There is a craft to writing a crime novel – certain conventions that the reader expects – such as a murder early on, a range of suspects, the inclusion of red herrings, suspense, and a plot that moves with momentum towards a surprising, but inevitable conclusion. I’ve read many crime novels and wanted to make sure that I hit as many of these important markers as possible – so there was a lot of plotting and planning (some of it with different coloured highlighter pens and long pieces of paper.) I’ve heard some crime writers don’t know the identity of the culprit before they set out on their novel – but I would find this impossible! I even wrote my big ‘reveal’ scene before writing most of the novel – to make sure that everything led up to that one climactic moment.
 The plague itself names the book and is of course a running metaphor throughout. Could you explain what you feel the plague metaphor stands for in terms of the characters and the period? (if you can do that without spoilers?!)
The word Plague is so emotive – conjuring up death, panic, desperation and desolation – all of which topics exist in the novel. Initially, however, I felt the word was too obvious to use. Plague Land was just my working title – and I hoped to come up with something much more literary and clever sounding! But, as the novel progressed – the title just seemed to suit the novel more and more. And not just because of the literal meaning of the word ‘plague’ and its obvious relevance to the Black Death, but also because of the way Oswald is plagued… with self-doubt; with responsibility he doesn’t feel ready for; by a hell-fire priest who’s trying to crush him.. and by the women in his life – a nagging mother who is always on his case and a sister who resents his power and position. I stuck with the title – because it does encapsulate what the book is about.

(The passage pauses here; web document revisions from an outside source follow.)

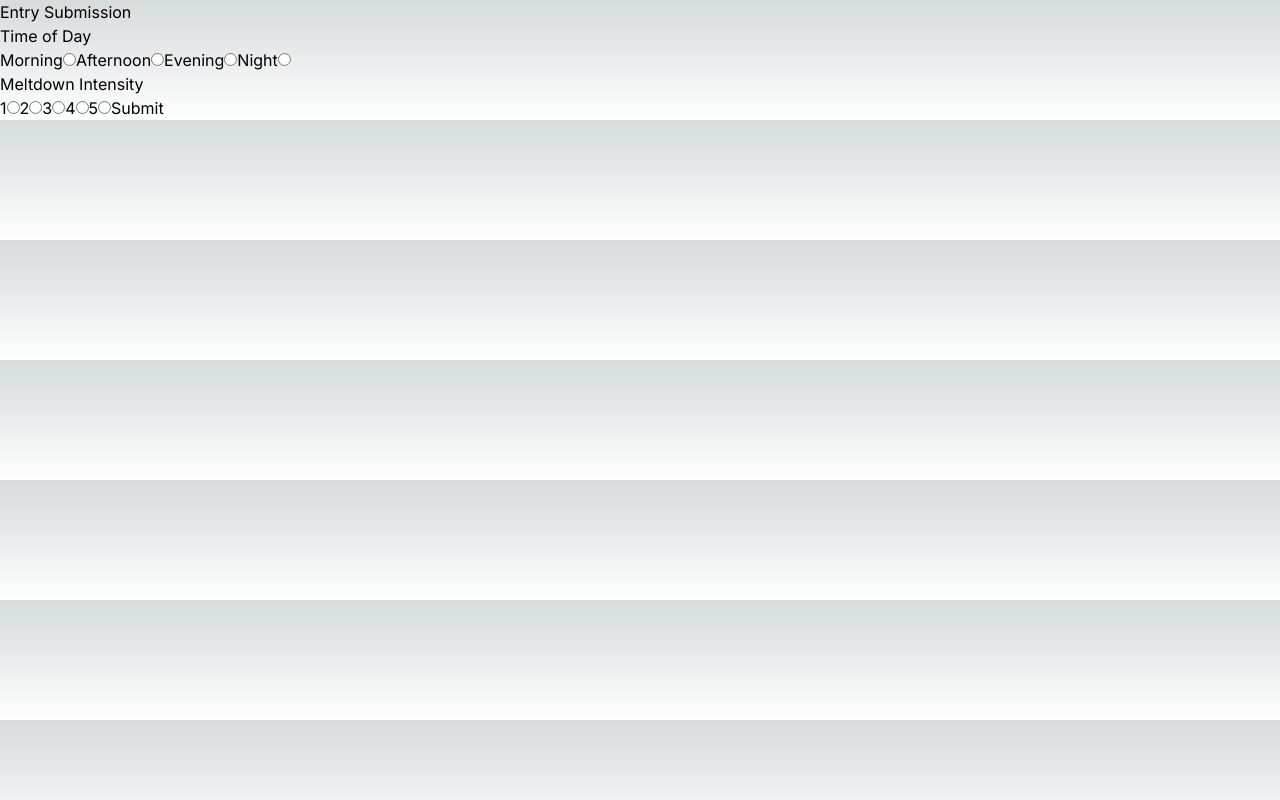
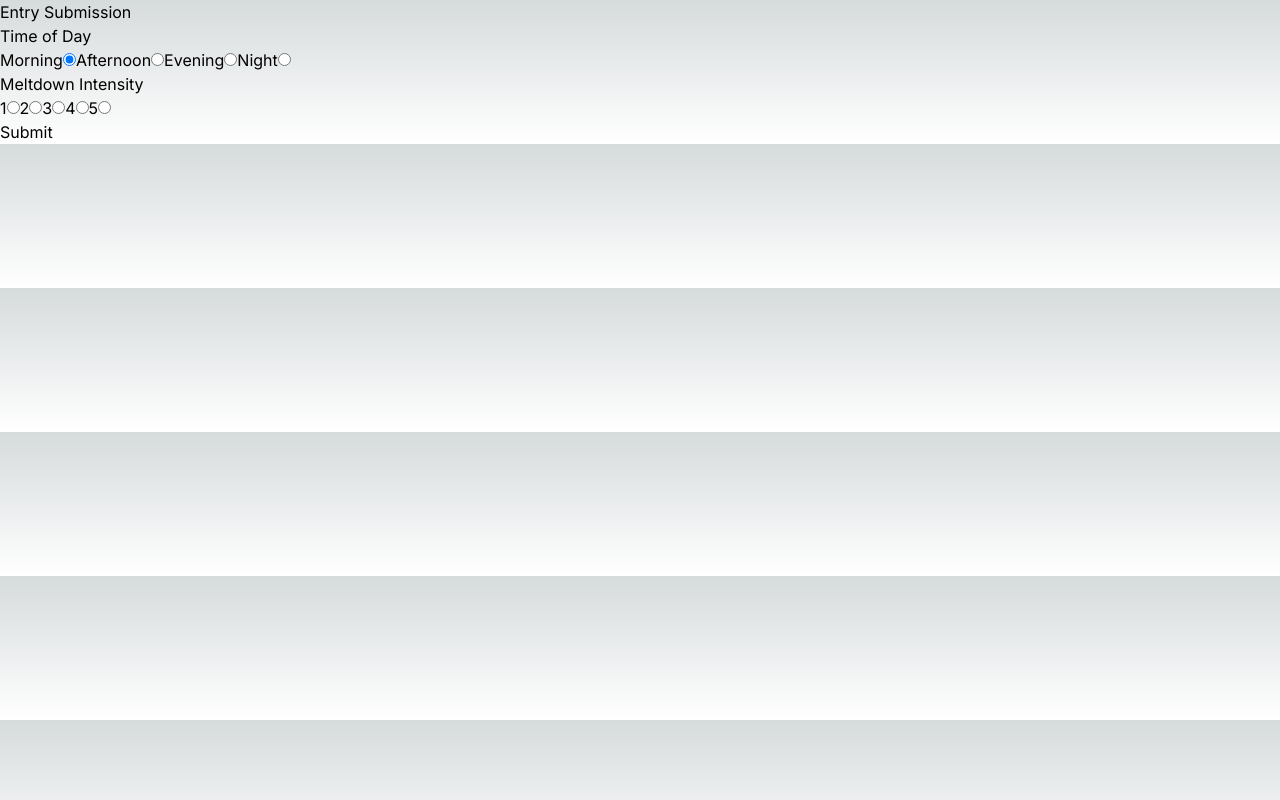
Before and after one commit to nikobatzi1990/meltdown-tracker-typescript, a Next.js app in the folder client/: page /submission in a window 1280 px wide. Built offline with nearby package versions, Linux system fonts and the light colour scheme; no server answers.

Commit message:
feat: handle initial value of TimeOfDay

```diff
--- a/client/app/components/Button.tsx
+++ b/client/app/components/Button.tsx
@@ -13,10 +13,12 @@ export default function Button({
 }: ButtonProps) {
 
   return (
-    <button
-      title = { title }
-      type = { type }
-      onClick = { onClick } > { text }
-    </button>
+    <div>
+      <button
+        title = { title }
+        type = { type }
+        onClick = { onClick } > { text }
+      </button>
+    </div>
   )
 };
--- a/client/app/components/Input.tsx
+++ b/client/app/components/Input.tsx
@@ -6,7 +6,8 @@ interface InputProps {
   placeholder?: string,
   text?: string,
   type: string,
-  value?: string
+  value?: string,
+  checked?:boolean
 }
 
 export default function Input({
@@ -17,7 +18,8 @@ export default function Input({
   placeholder,
   text,
   type,
-  value }: InputProps) {
+  value,
+  checked }: InputProps) {
 
   return (
     <>
@@ -30,6 +32,7 @@ export default function Input({
         placeholder={placeholder}
         type={type}
         value={value}
+        checked={checked}
       />
     </>
   );
--- a/client/app/components/TimeOfDay.tsx
+++ b/client/app/components/TimeOfDay.tsx
@@ -1,6 +1,13 @@
+import { useState, ChangeEvent } from "react";
 import Input from "./Input";
 
-export default function TimeOfDay() {
+interface TimeOfDayProps {
+  onChange: React.ChangeEventHandler,
+  timeOfDay: string
+}
+
+export default function TimeOfDay({ onChange, timeOfDay }: TimeOfDayProps) {
+
   return (
     <>
       <p>Time of Day</p>
@@ -11,6 +18,8 @@ export default function TimeOfDay() {
         text='Morning'
         type='radio'
         value='morning'
+        onChange={onChange}
+        checked={timeOfDay === 'morning'}
       />
       <Input
         id='afternoon'
@@ -18,6 +27,8 @@ export default function TimeOfDay() {
         text='Afternoon'
         type='radio'
         value='afternoon'
+        onChange={onChange}
+        checked={timeOfDay === 'afternoon'}
       />
       <Input
         id='evening'
@@ -25,6 +36,8 @@ export default function TimeOfDay() {
         text='Evening'
         type='radio'
         value='evening'
+        onChange={onChange}
+        checked={timeOfDay === 'evening'}
       />
       <Input
         id='night'
@@ -32,6 +45,8 @@ export default function TimeOfDay() {
         text='Night'
         type='radio'
         value='night'
+        onChange={onChange}
+        checked={timeOfDay === 'night'}
       />
     </>
   );
--- a/client/app/submission/page.tsx
+++ b/client/app/submission/page.tsx
@@ -14,7 +14,7 @@ export default function Submission() {
   const [title, setTitle] = useState("");
   const [body, setBody] = useState("");
   const [tag, setTag] = useState("");
-  const [timeOfDay, setTimeOfDay] = useState("");
+  const [timeOfDay, setTimeOfDay] = useState("morning");
   const [intensity, setIntensity] = useState("not specified");
   const [isFlagged, setIsFlagged] = useState(false);
   const [timesUsed, setTimesUsed] = useState(0);
@@ -65,6 +65,10 @@ export default function Submission() {
     setTimesUsed(Number(previousTimesUsed.data) + 1);
   }
 
+  // useEffect(() => {
+  //   console.log('Data: ', submissionData);
+  // }, [submissionData]);
+
   const handleSubmission = async(e: FormEvent) => {
     e.preventDefault();
     await handleTagTimesUsed();
@@ -75,7 +79,7 @@ export default function Submission() {
     <>
       <h1>Entry Submission</h1>
       <form onSubmit={handleSubmission}>
-        <TimeOfDay />
+        <TimeOfDay timeOfDay={timeOfDay} onChange={handleTimeOfDay}/>
         <Intensity />
         <Button
           text="Submit"
```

 I’ve just finished writing a novel set in the C18th. There were certain aspects of the period that really appealed to me – such as the quaint language – yet others that made me very grateful I live now! What are your feelings about the C14th? What do you feel we’ve lost and gained since those faraway times?
In all honesty, I’d love to travel back in time to 1350 – but then I’d want to return pretty quickly. It’s often said that life was nasty, brutish and short in those times – and in many ways it was. We’ve gained sanitation, medicine, literacy (most people in 1350 could not read.) We’ve eschewed ignorance and superstition; the dogged, dictatorial supremacy of the church; unquestioning deference and obedience to the ruling classes. We have democracy, equal rights… I could go on and on!
So, what have we lost? The simple life, I suppose. Living with the seasons and nature. Even something as basic as just being outside. In those days, people spent a lot of their time in the open air of the fields, the streets or their gardens. Their cottages were small and cramped, so they only went inside when it was cold or they wanted to eat or sleep. They had extended families and very close communities that gave companionship and security. They were fully occupied with their work; they had the satisfaction of growing their own food and creating their own homes, clothes, tools etc and they used their imaginations and memory in a way that we no longer do. As long as they were healthy and reasonably fed, I have a suspicion that people were happier.
Thanks very much to Sarah for her brilliant answers and I hope it helps spread the word about her super novel. If you enjoy Plague Land, look out for The Butcher Bird (great title!), her follow-up novel starring her detective Oswald, due out October 2015.
Keep up to date with Sarah at her website (very attractively designed!) here:
and see another interview with her by fellow historical novelist Antonia Hodgson on the excellent historylivesathodder here: